### ASSIGNMENT
Run through the data and copy out every line that mentions the word "aabs".

DATA PROVIDED START

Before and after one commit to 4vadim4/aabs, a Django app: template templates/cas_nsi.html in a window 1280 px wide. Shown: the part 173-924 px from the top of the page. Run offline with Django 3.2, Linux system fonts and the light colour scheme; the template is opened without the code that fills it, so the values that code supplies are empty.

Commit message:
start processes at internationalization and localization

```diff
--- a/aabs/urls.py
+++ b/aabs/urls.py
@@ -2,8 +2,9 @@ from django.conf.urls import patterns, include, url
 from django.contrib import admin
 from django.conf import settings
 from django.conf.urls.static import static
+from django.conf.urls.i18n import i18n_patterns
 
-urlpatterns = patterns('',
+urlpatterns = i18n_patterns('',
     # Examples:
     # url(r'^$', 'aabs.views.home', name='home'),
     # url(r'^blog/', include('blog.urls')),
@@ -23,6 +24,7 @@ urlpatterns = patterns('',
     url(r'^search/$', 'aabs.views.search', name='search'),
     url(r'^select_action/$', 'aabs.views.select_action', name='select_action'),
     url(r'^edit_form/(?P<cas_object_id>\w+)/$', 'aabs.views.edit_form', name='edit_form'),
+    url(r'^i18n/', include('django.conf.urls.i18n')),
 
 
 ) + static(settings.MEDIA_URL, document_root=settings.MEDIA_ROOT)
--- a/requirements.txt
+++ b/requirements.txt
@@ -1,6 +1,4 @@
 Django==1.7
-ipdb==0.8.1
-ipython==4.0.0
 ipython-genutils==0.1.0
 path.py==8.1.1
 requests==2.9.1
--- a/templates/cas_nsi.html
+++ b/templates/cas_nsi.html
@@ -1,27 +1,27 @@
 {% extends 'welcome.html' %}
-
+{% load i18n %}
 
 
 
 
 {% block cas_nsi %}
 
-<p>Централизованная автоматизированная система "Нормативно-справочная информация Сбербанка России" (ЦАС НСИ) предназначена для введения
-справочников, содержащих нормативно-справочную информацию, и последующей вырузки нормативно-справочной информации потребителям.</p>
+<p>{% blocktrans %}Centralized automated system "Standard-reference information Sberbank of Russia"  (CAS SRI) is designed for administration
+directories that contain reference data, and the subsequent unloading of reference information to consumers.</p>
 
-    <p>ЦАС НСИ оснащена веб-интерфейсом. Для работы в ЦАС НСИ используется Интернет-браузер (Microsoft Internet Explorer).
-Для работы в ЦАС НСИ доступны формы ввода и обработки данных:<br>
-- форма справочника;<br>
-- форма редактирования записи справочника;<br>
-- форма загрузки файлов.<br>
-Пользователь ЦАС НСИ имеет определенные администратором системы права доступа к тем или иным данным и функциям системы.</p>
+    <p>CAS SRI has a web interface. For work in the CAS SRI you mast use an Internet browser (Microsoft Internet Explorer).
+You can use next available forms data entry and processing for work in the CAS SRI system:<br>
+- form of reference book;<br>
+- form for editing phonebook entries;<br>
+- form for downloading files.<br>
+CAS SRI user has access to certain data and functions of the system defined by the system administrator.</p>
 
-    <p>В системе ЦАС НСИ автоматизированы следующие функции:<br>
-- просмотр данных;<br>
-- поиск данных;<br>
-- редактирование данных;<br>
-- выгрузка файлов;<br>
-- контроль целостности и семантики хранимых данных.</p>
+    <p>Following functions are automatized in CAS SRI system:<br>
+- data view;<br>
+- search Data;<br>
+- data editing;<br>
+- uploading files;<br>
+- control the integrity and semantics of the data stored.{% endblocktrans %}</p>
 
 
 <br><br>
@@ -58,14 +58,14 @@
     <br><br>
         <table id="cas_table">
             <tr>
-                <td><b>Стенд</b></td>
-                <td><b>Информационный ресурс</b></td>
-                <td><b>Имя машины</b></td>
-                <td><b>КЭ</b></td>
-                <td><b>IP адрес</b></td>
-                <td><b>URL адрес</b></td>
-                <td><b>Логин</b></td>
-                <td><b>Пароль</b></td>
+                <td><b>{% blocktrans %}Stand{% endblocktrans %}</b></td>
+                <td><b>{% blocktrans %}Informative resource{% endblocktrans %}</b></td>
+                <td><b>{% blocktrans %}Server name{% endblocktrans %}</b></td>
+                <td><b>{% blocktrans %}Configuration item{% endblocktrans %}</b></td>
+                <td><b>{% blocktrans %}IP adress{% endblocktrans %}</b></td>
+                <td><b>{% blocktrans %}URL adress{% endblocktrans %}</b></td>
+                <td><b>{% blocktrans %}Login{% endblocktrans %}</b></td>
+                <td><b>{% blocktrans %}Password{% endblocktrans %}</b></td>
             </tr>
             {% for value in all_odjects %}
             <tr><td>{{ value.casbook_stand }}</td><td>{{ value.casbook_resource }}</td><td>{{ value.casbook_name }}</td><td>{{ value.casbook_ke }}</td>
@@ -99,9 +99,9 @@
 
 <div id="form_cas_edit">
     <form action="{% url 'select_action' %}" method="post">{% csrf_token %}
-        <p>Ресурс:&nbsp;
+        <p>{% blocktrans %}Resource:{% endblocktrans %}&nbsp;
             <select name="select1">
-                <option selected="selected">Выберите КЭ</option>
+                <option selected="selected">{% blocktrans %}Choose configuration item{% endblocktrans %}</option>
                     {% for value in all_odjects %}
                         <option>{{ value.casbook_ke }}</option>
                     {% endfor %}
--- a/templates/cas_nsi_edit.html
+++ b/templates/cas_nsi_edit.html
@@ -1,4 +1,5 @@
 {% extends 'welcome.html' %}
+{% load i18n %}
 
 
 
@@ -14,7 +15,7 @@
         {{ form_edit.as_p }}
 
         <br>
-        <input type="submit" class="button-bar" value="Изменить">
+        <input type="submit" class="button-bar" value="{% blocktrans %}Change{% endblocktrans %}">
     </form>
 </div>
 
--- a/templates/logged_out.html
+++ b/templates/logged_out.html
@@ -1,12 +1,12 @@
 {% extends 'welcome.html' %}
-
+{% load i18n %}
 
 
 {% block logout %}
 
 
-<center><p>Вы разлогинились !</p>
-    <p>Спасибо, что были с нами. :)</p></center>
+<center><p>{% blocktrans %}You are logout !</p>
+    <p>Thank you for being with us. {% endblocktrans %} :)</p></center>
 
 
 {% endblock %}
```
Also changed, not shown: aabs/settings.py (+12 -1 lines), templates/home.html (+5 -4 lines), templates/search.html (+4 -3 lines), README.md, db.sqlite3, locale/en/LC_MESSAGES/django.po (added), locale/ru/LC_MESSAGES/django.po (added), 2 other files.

DATA PROVIDED END

### RESULT OF THE TASK
Before and after one commit to 4vadim4/aabs, a Django app: template templates/cas_nsi.html in a window 1280 px wide. Shown: the part 173-924 px from the top of the page. Run offline with Django 3.2, Linux system fonts and the light colour scheme; the template is opened without the code that fills it, so the values that code supplies are empty.
--- a/aabs/urls.py
+++ b/aabs/urls.py
     # url(r'^$', 'aabs.views.home', name='home'),
     url(r'^search/$', 'aabs.views.search', name='search'),
     url(r'^select_action/$', 'aabs.views.select_action', name='select_action'),
     url(r'^edit_form/(?P<cas_object_id>\w+)/$', 'aabs.views.edit_form', name='edit_form'),
Also changed, not shown: aabs/settings.py (+12 -1 lines), templates/home.html (+5 -4 lines), templates/search.html (+4 -3 lines), README.md, db.sqlite3, locale/en/LC_MESSAGES/django.po (added), locale/ru/LC_MESSAGES/django.po (added), 2 other files.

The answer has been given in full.